• WHAT YOU ARE ASKED TO DO: A word-for-word copy of every entry below is required; the images do not belong in it.

• PROVIDED RECORDS:
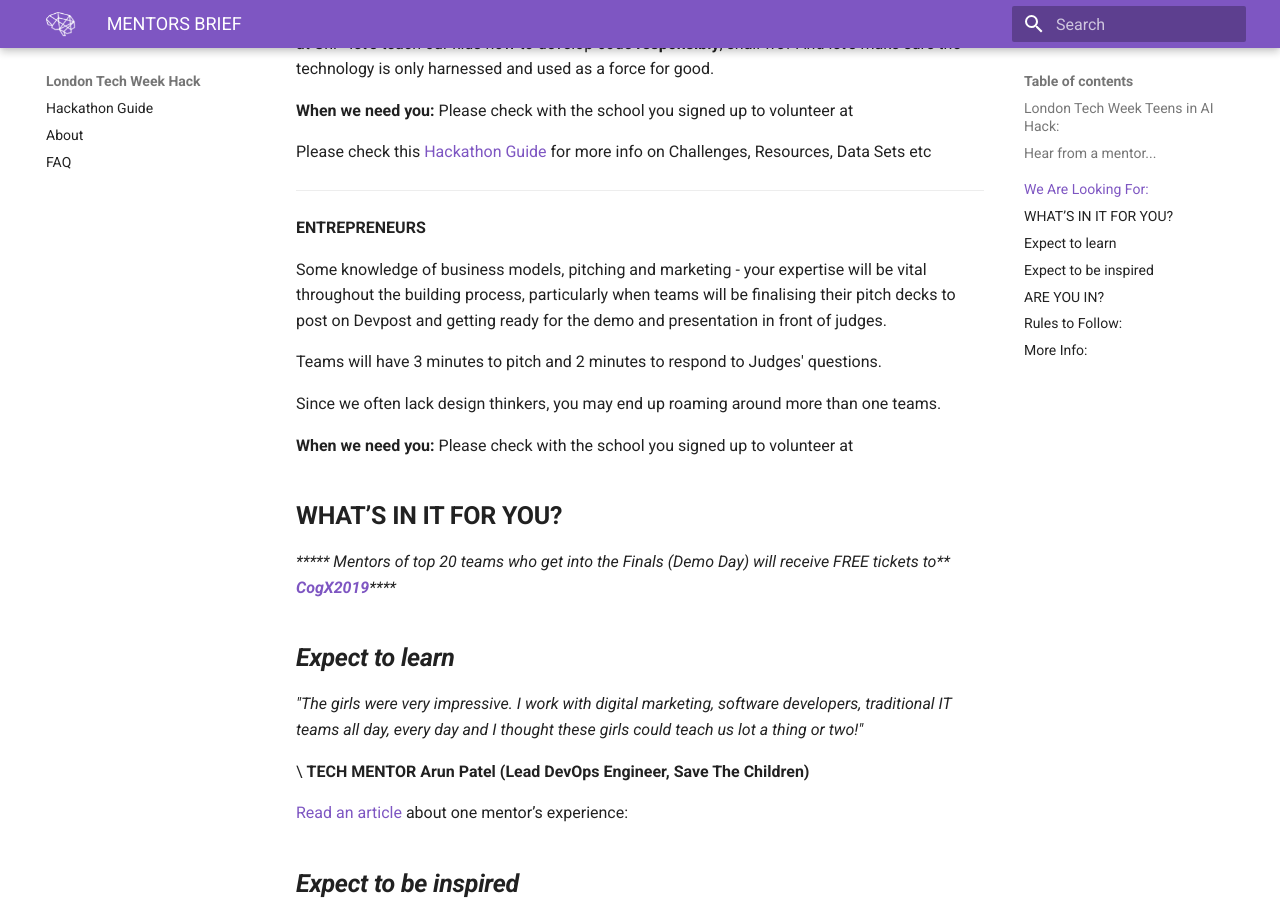
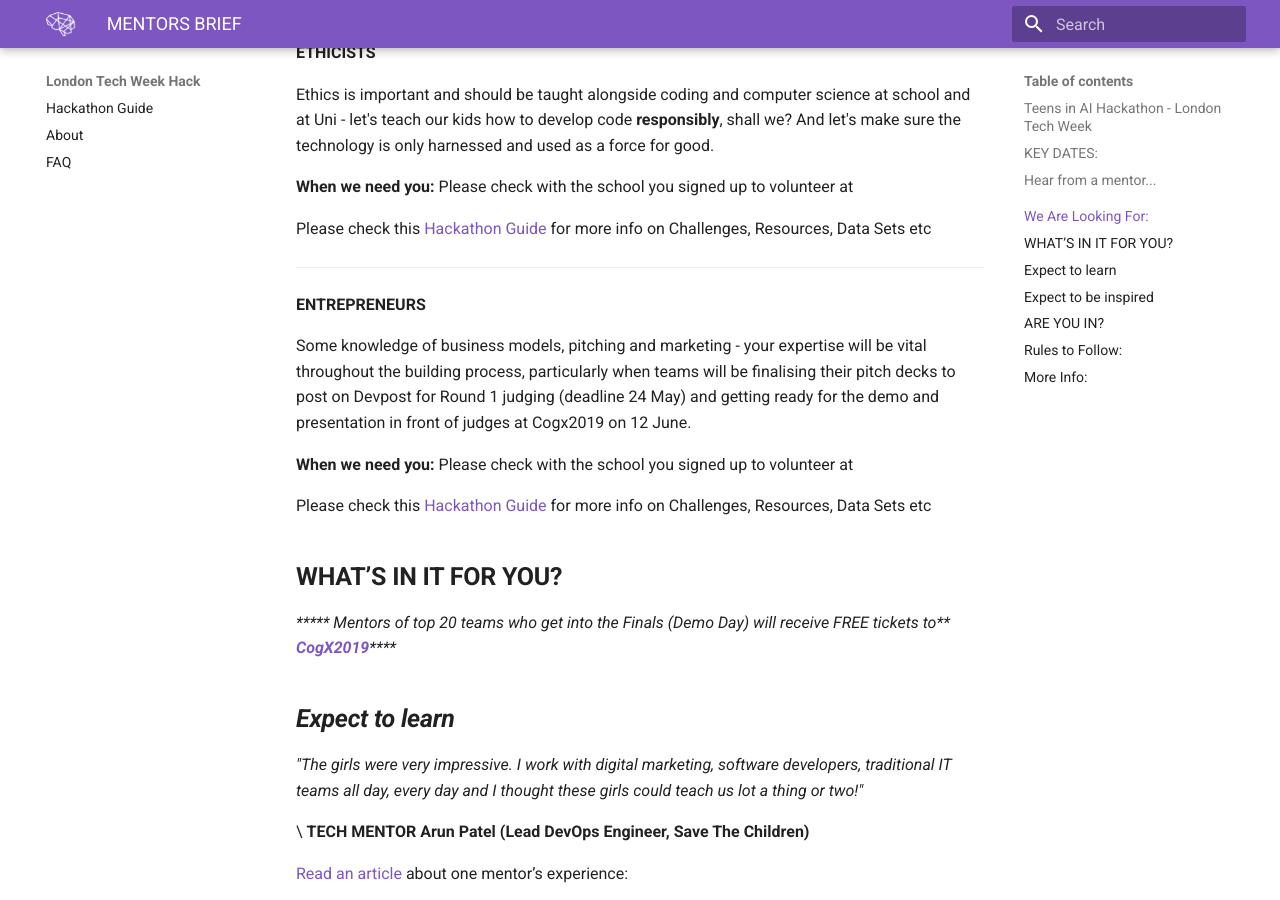
Before and after one commit to elenasinel/tech-week, an MkDocs documentation site: the page built from docs/mentors-brief.md, in a window 1280 px wide and 900 px high, scrolled down 2487 px. Built offline with MkDocs 1.6.1 and Material for MkDocs 9.7.7, drawn with Linux system fonts in a browser that asks for light colours; some of the changed text lies outside the part shown.

Commit message:
Update Documentation “mentors-brief”

```diff
--- a/docs/mentors-brief.md
+++ b/docs/mentors-brief.md
@@ -5,13 +5,15 @@
 
 Please check this [Hackathon Guide](https://london-tech-week-hack.netlify.com/) for more info on Challenges, Resources, Data Sets etc
 
-**Want to contribute to this guide or donate a resource? Please email Elena Sinel on elena.sinel@acornaspirations.co.uk with your suggestions**
+**Want to contribute to this guide or donate a resource?** Email Elena Sinel on elena.sinel@acornaspirations.co.uk with your suggestions
+
+**Want to sponsor the hack and join Deepmind and Alan Turing Institute at nurturing the next generation of AI technologist, innovators and entrepreneurs?** Email Elena Sinel on elena.sinel@acornaspirations.co.uk or Tabitha Goldstaub on tabitha@cognitionx.io
 
 ****
 
-**MENTORS BRIEF**
+# **MENTORS BRIEF**
 
-**Teens in AI Hackathon - London Tech Week**
+## **Teens in AI Hackathon - London Tech Week**
 
 ****
 
@@ -23,7 +25,7 @@
 
 We are on a mission to encourage young people to pursue computing and technology, and to promote diversity in this ever-growing field.
 
-## **London Tech Week Teens in AI Hack:**
+## **KEY DATES:**
 
 **Round 1:** Video pitch: (competition opens May 10, 2019/ closes May 24, 2019)
 
@@ -92,15 +94,11 @@
 
 **ENTREPRENEURS**
 
-Some knowledge of business models, pitching and marketing - your expertise will be vital throughout the building process, particularly when teams will be finalising their pitch decks to post on Devpost and getting ready for the demo and presentation in front of judges.
-
-Teams will have 3 minutes to pitch and 2 minutes to respond to Judges' questions.
-
-Since we often lack design thinkers, you may end up roaming around more than one teams.
+Some knowledge of business models, pitching and marketing - your expertise will be vital throughout the building process, particularly when teams will be finalising their pitch decks to post on Devpost for Round 1 judging (deadline 24 May) and getting ready for the demo and presentation in front of judges at Cogx2019 on 12 June.
 
 **When we need you:** Please check with the school you signed up to volunteer at
 
-
+Please check this [Hackathon Guide](https://london-tech-week-hack.netlify.com/) for more info on Challenges, Resources, Data Sets etc
 
 ## **WHAT’S IN IT FOR YOU?**
 
```
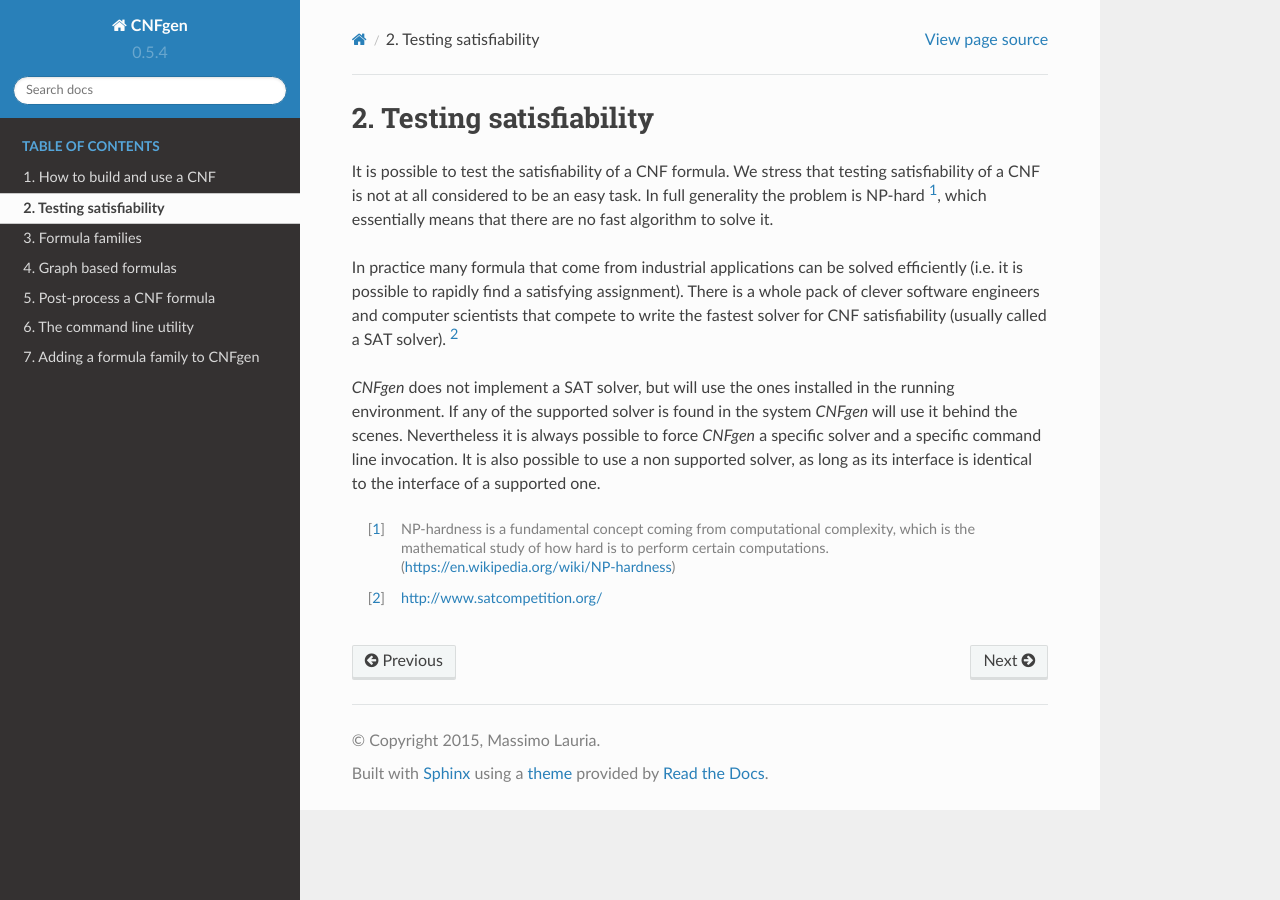
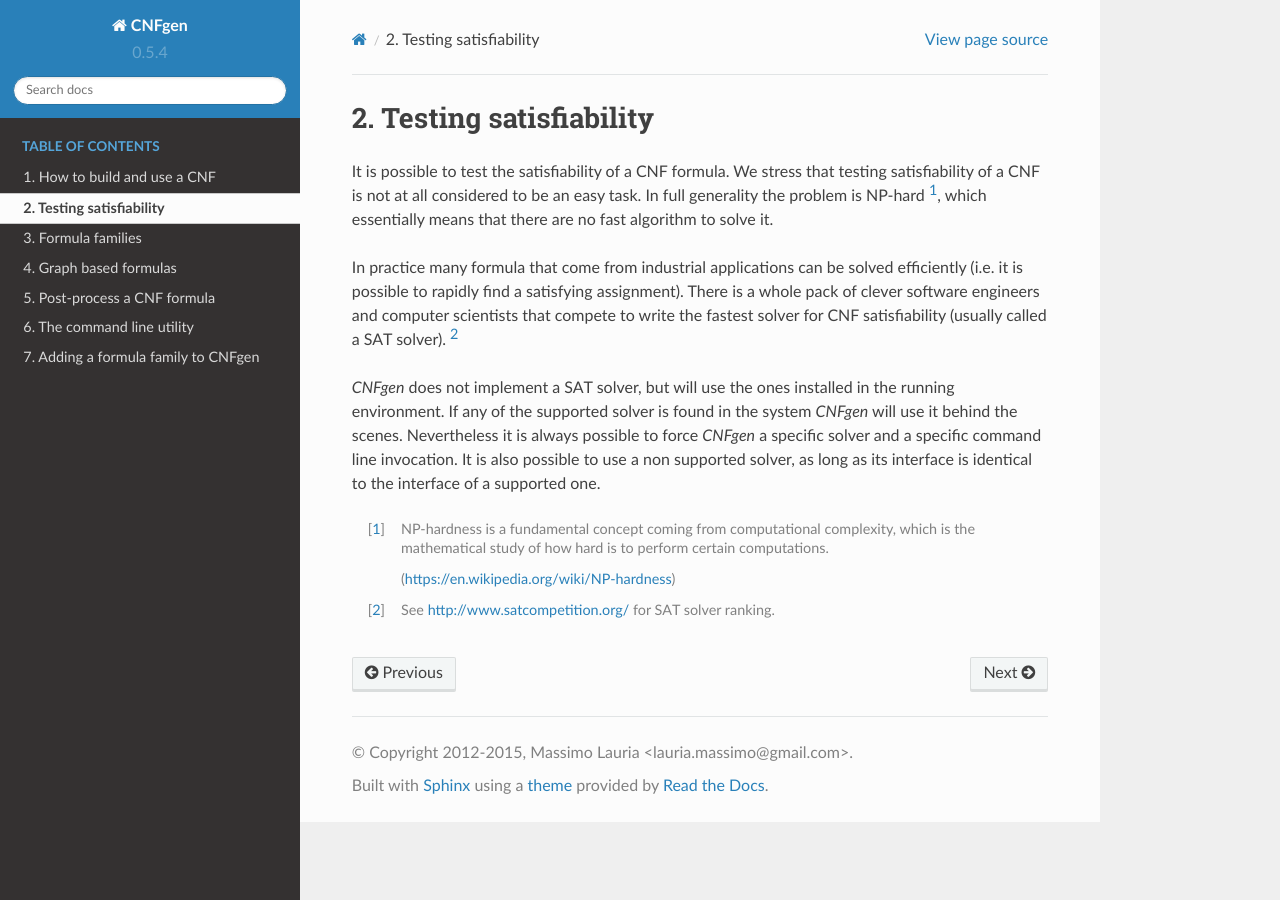
Before and after one commit to MassimoLauria/cnfgen, a Sphinx documentation site: the page built from docs/satsolve.rst, in a window 1280 px wide. Built offline with Sphinx 7.4.7 and the Read the Docs theme 2.0.0, drawn with Linux system fonts in a browser that asks for light colours.

Commit message:
More working on docs.

```diff
--- a/docs/conf.py
+++ b/docs/conf.py
@@ -52,7 +52,7 @@ master_doc = 'index'
 
 # General information about the project.
 project = u'CNFgen'
-copyright = u'2015, Massimo Lauria'
+copyright = u'2012-2015, Massimo Lauria <lauria.massimo@gmail.com>'
 author = u'Massimo Lauria'
 
 # The version info for the project you're documenting, acts as replacement for
@@ -86,7 +86,7 @@ exclude_patterns = ['_build']
 #default_role = None
 
 # If true, '()' will be appended to :func: etc. cross-reference text.
-#add_function_parentheses = True
+add_function_parentheses = True
 
 # If true, the current module name will be prepended to all description
 # unit titles (such as .. function::).
@@ -107,7 +107,6 @@ pygments_style = 'sphinx'
 
 # If true, `todo` and `todoList` produce output, else they produce nothing.
 todo_include_todos = False
-
 
 # -- Options for HTML output ----------------------------------------------
 
--- a/docs/satsolve.rst
+++ b/docs/satsolve.rst
@@ -23,7 +23,8 @@ interface of a supported one.
 
 .. [1] NP-hardness is a fundamental  concept coming from computational
        complexity, which is  the mathematical study of how  hard is to
-       perform                  certain                  computations.
+       perform certain computations.
+
        (https://en.wikipedia.org/wiki/NP-hardness)
 
-.. [2] http://www.satcompetition.org/
+.. [2] See http://www.satcompetition.org/ for SAT solver ranking.
```
Also changed, not shown: docs/index.rst (+8 -12 lines), 1 other file.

• RESPONSE AREA:
Before and after one commit to elenasinel/tech-week, an MkDocs documentation site: the page built from docs/mentors-brief.md, in a window 1280 px wide and 900 px high, scrolled down 2487 px. Built offline with MkDocs 1.6.1 and Material for MkDocs 9.7.7, drawn with Linux system fonts in a browser that asks for light colours; some of the changed text lies outside the part shown.

Commit message:
Update Documentation “mentors-brief”

```diff
--- a/docs/mentors-brief.md
+++ b/docs/mentors-brief.md
@@ -5,13 +5,15 @@
 
 Please check this [Hackathon Guide](https://london-tech-week-hack.netlify.com/) for more info on Challenges, Resources, Data Sets etc
 
-**Want to contribute to this guide or donate a resource? Please email Elena Sinel on elena.sinel@acornaspirations.co.uk with your suggestions**
+**Want to contribute to this guide or donate a resource?** Email Elena Sinel on elena.sinel@acornaspirations.co.uk with your suggestions
+
+**Want to sponsor the hack and join Deepmind and Alan Turing Institute at nurturing the next generation of AI technologist, innovators and entrepreneurs?** Email Elena Sinel on elena.sinel@acornaspirations.co.uk or Tabitha Goldstaub on tabitha@cognitionx.io
 
 ****
 
-**MENTORS BRIEF**
+# **MENTORS BRIEF**
 
-**Teens in AI Hackathon - London Tech Week**
+## **Teens in AI Hackathon - London Tech Week**
 
 ****
 
@@ -23,7 +25,7 @@
 
 We are on a mission to encourage young people to pursue computing and technology, and to promote diversity in this ever-growing field.
 
-## **London Tech Week Teens in AI Hack:**
+## **KEY DATES:**
 
 **Round 1:** Video pitch: (competition opens May 10, 2019/ closes May 24, 2019)
 
@@ -92,15 +94,11 @@
 
 **ENTREPRENEURS**
 
-Some knowledge of business models, pitching and marketing - your expertise will be vital throughout the building process, particularly when teams will be finalising their pitch decks to post on Devpost and getting ready for the demo and presentation in front of judges.
-
-Teams will have 3 minutes to pitch and 2 minutes to respond to Judges' questions.
-
-Since we often lack design thinkers, you may end up roaming around more than one teams.
+Some knowledge of business models, pitching and marketing - your expertise will be vital throughout the building process, particularly when teams will be finalising their pitch decks to post on Devpost for Round 1 judging (deadline 24 May) and getting ready for the demo and presentation in front of judges at Cogx2019 on 12 June.
 
 **When we need you:** Please check with the school you signed up to volunteer at
 
-
+Please check this [Hackathon Guide](https://london-tech-week-hack.netlify.com/) for more info on Challenges, Resources, Data Sets etc
 
 ## **WHAT’S IN IT FOR YOU?**
 
```
Before and after one commit to MassimoLauria/cnfgen, a Sphinx documentation site: the page built from docs/satsolve.rst, in a window 1280 px wide. Built offline with Sphinx 7.4.7 and the Read the Docs theme 2.0.0, drawn with Linux system fonts in a browser that asks for light colours.

Commit message:
More working on docs.

```diff
--- a/docs/conf.py
+++ b/docs/conf.py
@@ -52,7 +52,7 @@ master_doc = 'index'
 
 # General information about the project.
 project = u'CNFgen'
-copyright = u'2015, Massimo Lauria'
+copyright = u'2012-2015, Massimo Lauria <lauria.massimo@gmail.com>'
 author = u'Massimo Lauria'
 
 # The version info for the project you're documenting, acts as replacement for
@@ -86,7 +86,7 @@ exclude_patterns = ['_build']
 #default_role = None
 
 # If true, '()' will be appended to :func: etc. cross-reference text.
-#add_function_parentheses = True
+add_function_parentheses = True
 
 # If true, the current module name will be prepended to all description
 # unit titles (such as .. function::).
@@ -107,7 +107,6 @@ pygments_style = 'sphinx'
 
 # If true, `todo` and `todoList` produce output, else they produce nothing.
 todo_include_todos = False
-
 
 # -- Options for HTML output ----------------------------------------------
 
--- a/docs/satsolve.rst
+++ b/docs/satsolve.rst
@@ -23,7 +23,8 @@ interface of a supported one.
 
 .. [1] NP-hardness is a fundamental  concept coming from computational
        complexity, which is  the mathematical study of how  hard is to
-       perform                  certain                  computations.
+       perform certain computations.
+
        (https://en.wikipedia.org/wiki/NP-hardness)
 
-.. [2] http://www.satcompetition.org/
+.. [2] See http://www.satcompetition.org/ for SAT solver ranking.
```
Also changed, not shown: docs/index.rst (+8 -12 lines), 1 other file.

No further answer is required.